"Some of the first changes involved shutting off access and protecting information. Non-football employees, including those who had worked for the Chiefs for decades, were told that they weren’t allowed on certain floors, or in certain areas of the team facility. Business-side staffers with an office window facing the practice fields were made to keep their shades drawn during practices. The team president was no exception. A security guard made the rounds during practices, sometimes interrupting phone calls and meetings to lower shades."
Talk about going overboard, right? Many cited in the article said the intrusive measures were taken to prove which employees were loyal to the team and the cause, and which weren’t. As one former higher-up told Babb, “The level of paranoia was probably the highest that I had ever seen it anywhere. If you make the wrong step, you might not be able to pay your mortgage.”
Sure, this all sounds great if its in a science fiction novel, but in real life? If true, this is scary stuff. While I am shocked at the depth of the allegations, the general idea isn’t that surprising seeing is that Pioli came from New England and was a part of the infamous Spygate in 2007.
Pioli, a good friend and longtime coworker of Bill Belichick was fined $500,000 for his role in the scandal involving the Patriots stealing signs by secretly video taping the New York Jets coaching staff. Belichick and the Patriots’ secrecy, gate-keeping and limited access is legendary in the sports world.
"A common notion is that employees are constantly being watched. When they arrive and leave, where they’re going within the building and who they’re talking to. Indeed, the technology exists at the Chiefs’ offices, as it does in many corporate settings, to monitor phone calls and emails," writes Babb. "But here, some staffers even hesitated before using their cell phones or speaking inside the building, because, like Haley, they suspected that conversations were monitored."
Former stadium operations director Steve Schneider told Babb, ‘The capability was definitely there for Big Brother to be watching.”
True or not, this story should inspire an even bigger brother to look into the practices of Pioli and the Chiefs management. I’m guessing the ACLU is already on the case. You would think with all of the alleged technology, surveillance and attention to detail, that the front office would’ve at least found a way to muster up more than seven wins from its team this season. Go figure.

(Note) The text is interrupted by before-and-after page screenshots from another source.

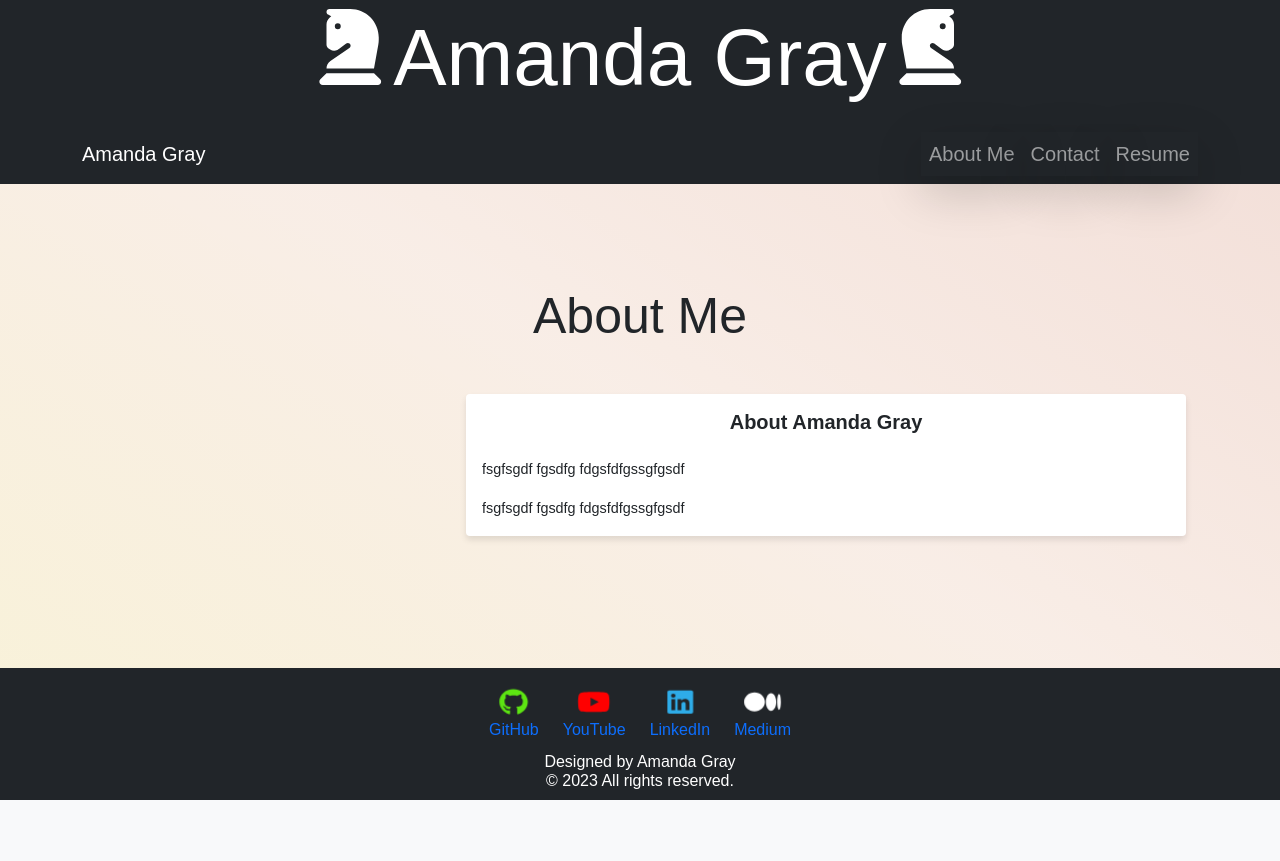
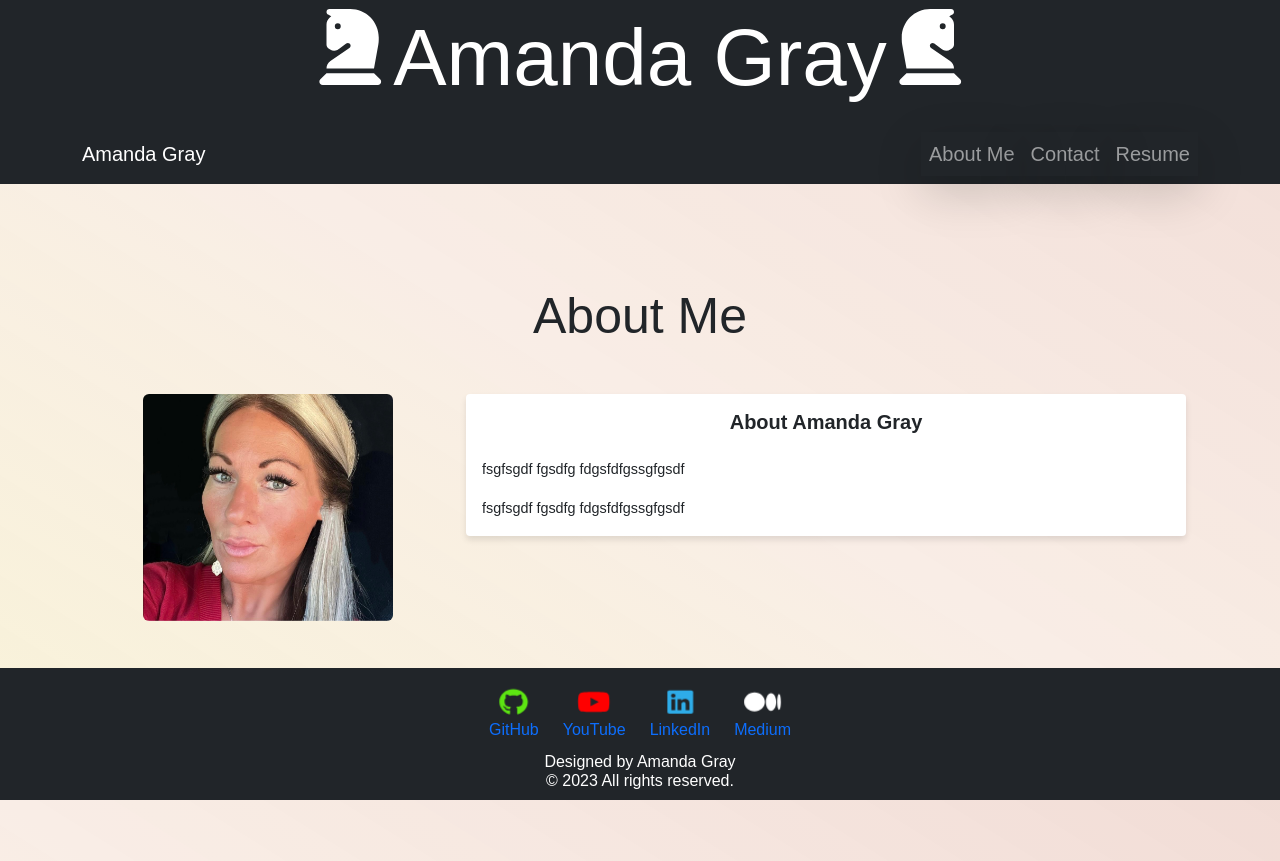
Before and after one commit to Berkeleycodingmomma/NextGenWebfolio-react, a React (Create React App) app: page /Berkeleycodingmomma/NextGenWebfolio-react/about in a window 1280 px wide. Before the commit the page ends 800 px from the top, so only its background shows below. Built offline with nearby package versions, Linux system fonts and the light colour scheme.

Commit message:
cleaned up some comments and code

```diff
--- a/src/components/About.js
+++ b/src/components/About.js
@@ -1,7 +1,6 @@
 import React from "react";
-import { Container, Row, Col, Card } from "react-bootstrap";
-// import { Container, Row, Col, Card, Image } from "react-bootstrap";
-// import avatar from "../images/Portfolio_Headshot.png";
+import { Container, Row, Col, Card, Image } from "react-bootstrap";
+import avatar from "../images/amanda_profile.jpg";
 import "../style/About.css";
 
 function About() {
@@ -16,7 +15,7 @@ function About() {
               md={4}
               className="d-flex justify-content-center align-items-center mb-4 mb-md-0"
             >
-              {/* <Image src={avatar} rounded fluid className="about-image" /> */}
+              <Image src={avatar} rounded fluid className="about-image" />
             </Col>
             <Col xs={12} md={8}>
               <Card>
--- a/src/components/Contact.js
+++ b/src/components/Contact.js
@@ -67,7 +67,6 @@ function Contact() {
               md={4}
               className="d-flex justify-content-center align-items-center mb-4 mb-md-0"
             >
-              {/* <Image src={avatar} rounded fluid className="about-image" /> */}
             </Col>
             <Col xs={12} md={8}>
               <Card>
--- a/src/components/Navigation.js
+++ b/src/components/Navigation.js
@@ -12,9 +12,7 @@ const Navigation = () => {
             <Navbar.Toggle aria-controls="basic-navbar-nav" />
             <Navbar.Collapse id="basic-navbar-nav">
               <Nav className="ms-auto">
-                          {/* <Nav.Link as={Link} to="NextGenWebfolio-react/home" className="fs-5">Home</Nav.Link> */}
                 <Nav.Link as={Link} to="/Berkeleycodingmomma/NextGenWebfolio-react/about/" className="fs-5 nav-link-highlight shadow-lg">About Me</Nav.Link>
-                {/* <Nav.Link as={Link} to="/Berkeleycodingmomma/NextGenWebfolio-react/portfolio" className="fs-5 nav-link-highlight shadow-lg ">Portfolio</Nav.Link> */}
                 <Nav.Link as={Link} to="/Berkeleycodingmomma/NextGenWebfolio-react/contact" className="fs-5 nav-link-highlight shadow-lg ">Contact</Nav.Link>
                 <Nav.Link as={Link} to="/Berkeleycodingmomma/NextGenWebfolio-react/resume" className="fs-5 nav-link-highlight shadow-lg ">Resume</Nav.Link>
               </Nav>
--- a/src/components/Portfolio.js
+++ b/src/components/Portfolio.js
@@ -1,6 +1,5 @@
 import React from "react";
 import Project from "./Project";
-// import WorkDayPlanner from "../images/WorkDayPlanner";
 import WorkDayPlanner from "../images/WorkDayPlanner.png"
 import WebAPI from "../images/WebAPI.png";
 import Weather from "../images/Weather.png";
```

To read more of Kent Babb’s fascinating story about the Chiefs, click this link: http://www.kansascity.com/2012/01/14/3371495/arrowhead-anxiety-turnover-off.html#storylink=cpy